The PELE software also showed that BH3-like regions of AF2240-L, AF2240-F and AF2240-M were all in random-coil regions and the BH3-like region of AF2240-F is right after a Beta-strand, but none of them are in helical areas, unlike those of many Bcl-2 family members.
AF2240-M and AF2240-F transfections promote apoptosis
To determine the role of the BH3 domain in NDV viral protein-induced cell death, we truncated the BH3 domain of M and transfected the resulting mutant construct into HeLa cells. As shown in Figure 5A, truncation of the BH3 domain resulted in a nearly five-fold decrease in cell death compared to the wild-type AF2240-M (from 21.49% down to 4.32%). In addition, we showed that transfection of the plasmid containing the N-terminal segment of AF2240-M (40 a.a.) also led to apoptosis, and the rate was almost comparable to the full-length AF2240-M (21.21%). pFLAG-F showed 12% less cell death compared to pFLAG-M and this was further evaluated by histogram analyses shown in Figure 5B. We observed a shift for the G0/G1 phase peak in the cells transfected with pFLAG-M and pFLAG-F compared to untransfected cells, although the reading threshold was kept constant for each sample (10,000 events/run).
AF2240-M binds to human Bax
AF2240-M interacts by its BH3 domain
Our previous results did not show any significant changes in the total levels of Bax and Bcl-2 proteins following infection of HeLa cells with NDV . In agreement with that, here we have shown that after infection with NDV, there was very little alteration on the mRNA levels of Bax and Bcl-2 from those levels (Figure 1). However, this event could also be strain and/or cell line-dependent; as shown previously , the Bax to Bcl-2 ratio in Vero cells following NDV infection changes. It has been observed that after infection of these cells with NDV, the Bax expression increased whereas Bcl-2 expression decreased. Therefore, it could be concluded that NDV-induced apoptosis in these two cell lines could follow different mechanisms.

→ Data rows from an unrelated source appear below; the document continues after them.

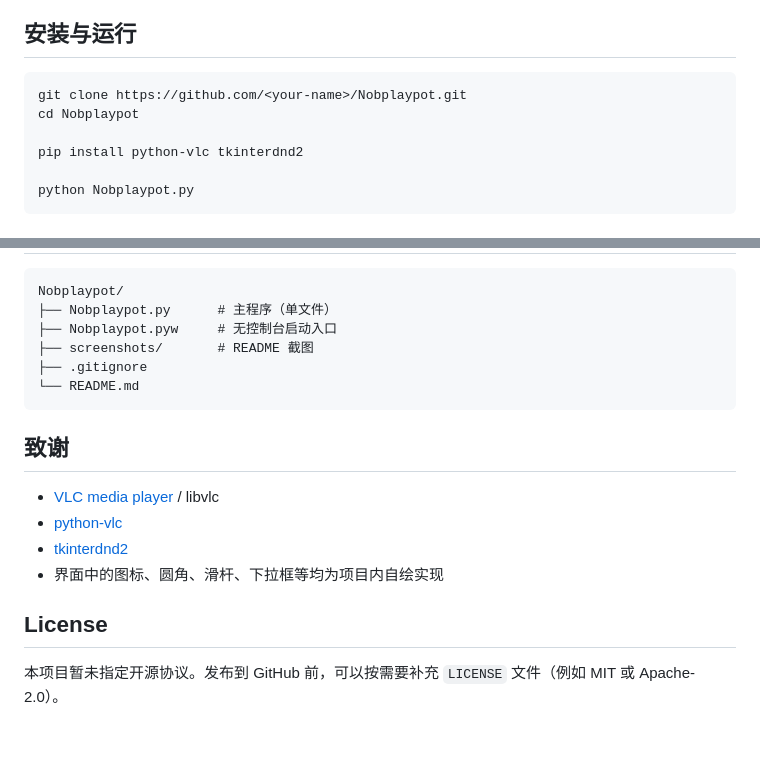
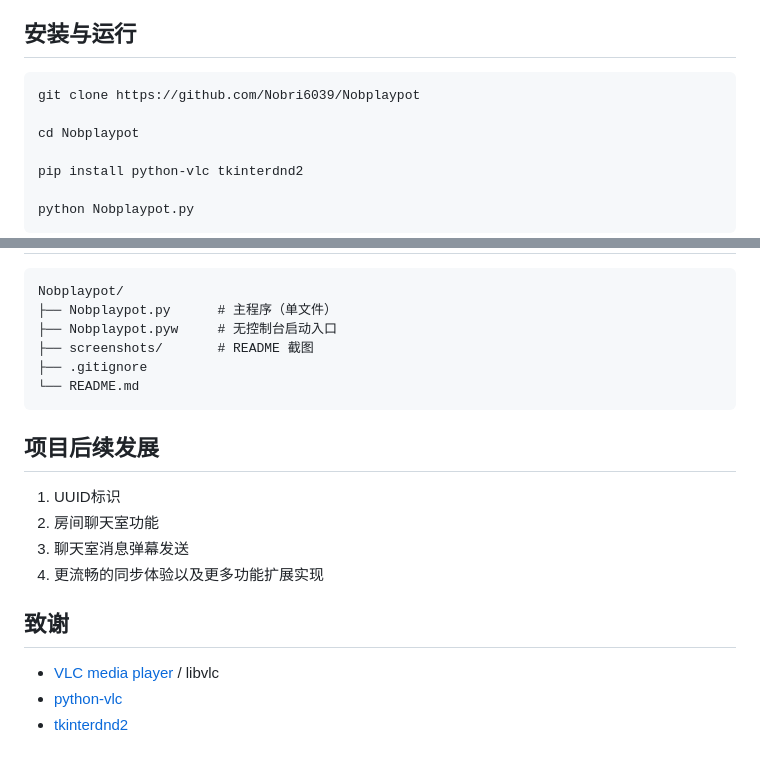
Before and after one commit to Nobri6039/Nobplaypot, a Markdown page: README.md, 2 parts joined by grey strips. Rendered like a GitHub page.

Commit message:
更新 README.md

````diff
--- a/README.md
+++ b/README.md
@@ -80,7 +80,8 @@ pip install python-vlc tkinterdnd2
 ## 安装与运行
 
 ```bash
-git clone https://github.com/<your-name>/Nobplaypot.git
+git clone https://github.com/Nobri6039/Nobplaypot
+
 cd Nobplaypot
 
 pip install python-vlc tkinterdnd2
@@ -165,13 +166,14 @@ Nobplaypot/
 └── README.md
 ```
 
+## 项目后续发展
+1. UUID标识
+2. 房间聊天室功能
+3. 聊天室消息弹幕发送
+4. 更流畅的同步体验以及更多功能扩展实现
+
 ## 致谢
 
 - [VLC media player](https://www.videolan.org/) / libvlc
 - [python-vlc](https://github.com/oaubert/python-vlc)
 - [tkinterdnd2](https://github.com/Eliav2/tkinterdnd2)
-- 界面中的图标、圆角、滑杆、下拉框等均为项目内自绘实现
-
-## License
-
-本项目暂未指定开源协议。发布到 GitHub 前，可以按需要补充 `LICENSE` 文件（例如 MIT 或 Apache-2.0）。
````
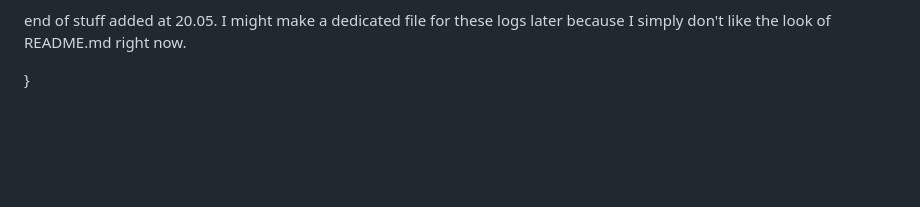
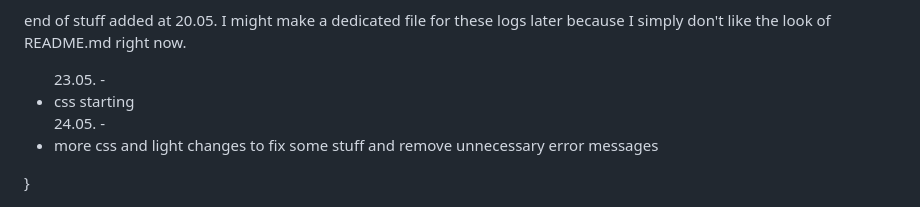
Before and after one commit to GabRab/I3C_Projekt, a Markdown page: README.md, the part around the change. GitHub-like rendering; blank space fills up the shorter version.

```diff
--- a/README.md
+++ b/README.md
@@ -124,5 +124,9 @@ gab{
          <li>removing images leftover from when the files weren't deleted with deletion in the database</li>
 </ul>
 <p>end of stuff added at 20.05. I might make a dedicated file for these logs later because I simply don't like the look of README.md right now.</p>
+<ul>
+23.05. - <li>css starting</li>
+24.05. - <li>more css and light changes to fix some stuff and remove unnecessary error messages</li>
+</ul>
 }
 </div>
```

Previously, we have shown that AF2240 causes cell death in HeLa cells within 24 h . This event is associated with Bax conformational change and translocation from the cytoplasm to mitochondria. Subsequently cytochrome c is released from mitochondria and contributes to cell death via the intrinsic pathway of apoptosis. In the current study, we further investigated the reason behind pro-apoptotic ability of NDV by demonstrating that AF2240-M, AF2240-F and AF2240-L proteins contain BH domain-like regions (Figure 2). By cloning the AF2240-F and AF2240-M genes (that both contain BH1- and BH3-like domains) into expression vectors and transfecting them into HeLa cells, it was shown that the expressed proteins displayed pro-apoptotic effect (Figure 5). Later, we showed that mutant AF2240-M-ΔBH3 had nearly five-fold decrease in cell death rate compared to the wild-type, while AF2240-M-N-terminal had the same rate of cell death as to that of the full-length AF2240-M (Figure 5A).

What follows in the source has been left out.